> [Work task]
In the entries below, find every line with "touch" and copy it.

> [Data under study]
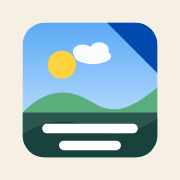
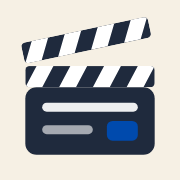
1.01：場記板圖示，頁首標題旁加上圖示
- favicon.svg 換成場記板（米色底、深色板身、白斜紋、藍色標籤）
- 16／32px PNG、favicon.ico、apple-touch-icon（180px）從同一份 SVG 轉出
- 頁首標題左邊加上 <img src="favicon.svg">（單一原稿）
- DESIGN／README 記錄圖示規則，changelog 1.01，e2e 檢查頁首圖示

Claude-Session: https://claude.ai/code/session_01KGZ3kGU1gJFHNe1KRRYXuF

diff --git a/test/edit-ui.e2e.js b/test/edit-ui.e2e.js
@@ -1752,6 +1752,8 @@ async function runLayoutTests(browser, base, [W, H]) {
     const { ctx, page } = await open();
     await goEdit(page);
     ok(await page.isVisible('#edThemeBtn'), '頁首有深色／淺色開關');
+    const ic = await page.evaluate(() => { const i = document.querySelector('h1.topbar-title .brand-ic'); return i && { ok: i.complete && i.naturalWidth > 0, w: Math.round(i.getBoundingClientRect().width), src: i.getAttribute('src') }; });
+    ok(ic && ic.ok && ic.w === 30 && ic.src === 'favicon.svg', `頁首標題旁有場記板圖示（${JSON.stringify(ic)}）`);
     eq(await attr(page), 'dark', '預設深色（data-ed-theme=dark）');
     eq(await page.getAttribute('#edThemeBtn', 'aria-pressed'), 'true', '開關 aria-pressed=true（深色）');
     ok((await page.getAttribute('#edThemeBtn', 'title')).includes('深色'), '開關有 title');

diff --git a/index.html b/index.html
@@ -17,10 +17,10 @@
 <link rel="stylesheet" href="edit.css">
 </head>
 <body>
-<!-- 上排：名稱靠左、右側深色／淺色開關（edit-ui.js 接上） -->
+<!-- 上排：場記板圖示＋名稱靠左（圖示和網站 favicon 同一個檔案）、右側深色／淺色開關（edit-ui.js 接上） -->
 <header class="topbar">
   <div class="topbar-inner">
-    <h1 class="topbar-title">QuickCut 影片剪輯</h1>
+    <h1 class="topbar-title"><img class="brand-ic" src="favicon.svg" alt="" width="30" height="30">QuickCut 影片剪輯</h1>
     <div class="topbar-actions">
       <button type="button" id="edThemeBtn" class="help-btn ed-theme-btn" aria-pressed="true" title="切換深色／淺色（目前：深色）"><span class="ed-theme-ic" aria-hidden="true">☾</span><span class="ed-theme-tx">深色</span></button>
     </div>

diff --git a/base.css b/base.css
@@ -74,7 +74,9 @@ header.topbar {
 h1.topbar-title {
   margin: 0; font-family: var(--ui-font); font-size: 18px; font-weight: 700; font-synthesis: weight;
   letter-spacing: 0; color: var(--text); white-space: nowrap;
+  display: flex; align-items: center; gap: 10px;
 }
+.brand-ic { display: block; width: 30px; height: 30px; flex: none; }
 .topbar-actions { margin-left: auto; display: flex; gap: 8px; flex-wrap: wrap; }
 .topbar-actions .help-btn {
   margin: 0; border: none; border-radius: 999px; padding: 11px 22px;

diff --git a/test/changelog.test.js b/test/changelog.test.js
@@ -21,7 +21,7 @@ test('每一筆都有簡述與條列', () => {
   }
 });
 
-test('目前版本是 1.00', () => {
+test('目前版本是 1.01', () => {
   const latest = versions.map(Number).sort((a, b) => b - a)[0];
-  assert.equal(latest.toFixed(2), '1.00');
+  assert.equal(latest.toFixed(2), '1.01');
 });

diff --git a/DESIGN.md b/DESIGN.md
@@ -19,6 +19,9 @@
 - 主色 `#004aad`（深藍），深色 `#003a87`，淺底 `#e8f0fc`；文字 `#1f2a3d`、次要文字 `#6b7890`；背景 `#f2f6fc`。
 - 介面字型用系統內建中文字（字重完整、小字清晰）；專用粗體字 `WHZ-Heavy` 是字幕的預設字型。
 - 控制項統一用**圓角膠囊**。
+- **圖示（場記板）**：米色圓角底（`#f6f0e4`，和 QuickPatterntool 的圖示同一系列）、深色板身（`#1f2a3d`）、上下兩條白斜紋、板身兩條字線和一個主色藍標籤；上拍板以左邊鉸鏈張開 12°，角度算過不會超出底框。三款候選（經典黑白／品牌藍／時間軸）中選了這款，因為最好辨認。［程式碼］
+  - `favicon.svg` 是唯一的原稿；頁首標題旁的 `.brand-ic` 直接 `<img src="favicon.svg">`，不另外複製一份 SVG，改圖只要改一個檔。［程式碼］
+  - `favicon-16x16.png`、`favicon-32x32.png`（透明背景）、`apple-touch-icon.png`（180px、整塊米色底不透明，iOS 會自己裁圓角）與 `favicon.ico`（16＋32）都從 `favicon.svg` 用 Chromium 轉出來；改了 SVG 要一起重轉。［程式碼］
 
 ## 3. 剪輯（`edit-*.js`）
 

diff --git a/README.md b/README.md
@@ -139,7 +139,8 @@
 | `fonts/` | 仙人掌明體（Cactus Classical Serif，SIL OFL 1.1，授權見 `fonts/OFL-CactusClassicalSerif.txt`），用到才下載 |
 | `changelog.json` | 各版本的更動紀錄 |
 | `test/` | 單元測試與瀏覽器流程測試（見下方） |
-| `favicon*` / `apple-touch-icon.png` | 網站圖示 |
+| `favicon.svg` | 圖示原稿（場記板），頁首標題旁的圖示也用它 |
+| `favicon-*.png` / `favicon.ico` / `apple-touch-icon.png` | 從 `favicon.svg` 轉出的各尺寸圖示 |
 
 ## 本地開發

> [Answer to this task]
- 16／32px PNG、favicon.ico、apple-touch-icon（180px）從同一份 SVG 轉出
+  - `favicon-16x16.png`、`favicon-32x32.png`（透明背景）、`apple-touch-icon.png`（180px、整塊米色底不透明，iOS 會自己裁圓角）與 `favicon.ico`（16＋32）都從 `favicon.svg` 用 Chromium 轉出來；改了 SVG 要一起重轉。［程式碼］
-| `favicon*` / `apple-touch-icon.png` | 網站圖示 |
+| `favicon-*.png` / `favicon.ico` / `apple-touch-icon.png` | 從 `favicon.svg` 轉出的各尺寸圖示 |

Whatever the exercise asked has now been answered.